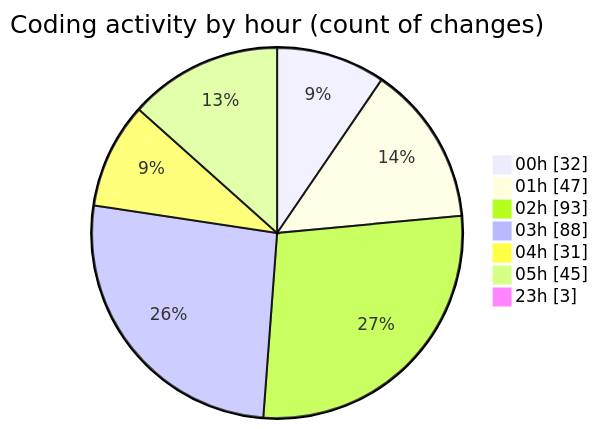
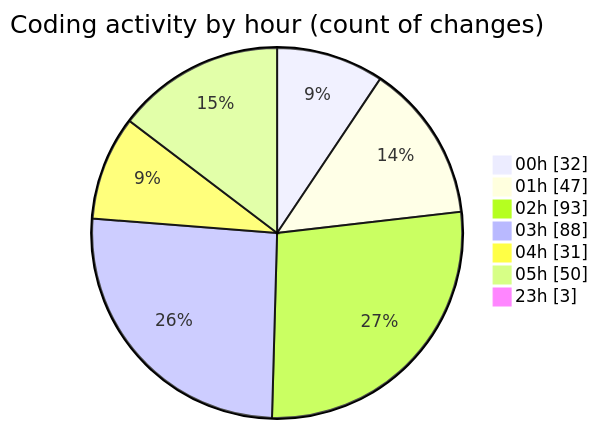
One commit to lephambinh05/code-tracking changed the second of 2 diagrams in 2025-07-28/quanlyrapchieuphim-1/README.md. Above: the diagram before and after it, drawn with Mermaid. The commit also changed other lines of this file and 1 other file, not shown here.

````diff
--- a/2025-07-28/quanlyrapchieuphim-1/README.md
+++ b/2025-07-28/quanlyrapchieuphim-1/README.md
@@ -74,11 +74,11 @@
 ```mermaid
 pie showData
 title Coding activity by hour (count of changes)
 "00h" : 32
 "01h" : 47
 "02h" : 93
 "03h" : 88
 "04h" : 31
-"05h" : 45
+"05h" : 50
 "23h" : 3
 ```
````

•••••

EXERCISE PROMPT:
Show the lines of the entries that include the string "quanlyrapchieuphim", copying each in full.

EXERCISE OUTPUT:
One commit to lephambinh05/code-tracking changed the second of 2 diagrams in 2025-07-28/quanlyrapchieuphim-1/README.md. Above: the diagram before and after it, drawn with Mermaid. The commit also changed other lines of this file and 1 other file, not shown here.
--- a/2025-07-28/quanlyrapchieuphim-1/README.md
+++ b/2025-07-28/quanlyrapchieuphim-1/README.md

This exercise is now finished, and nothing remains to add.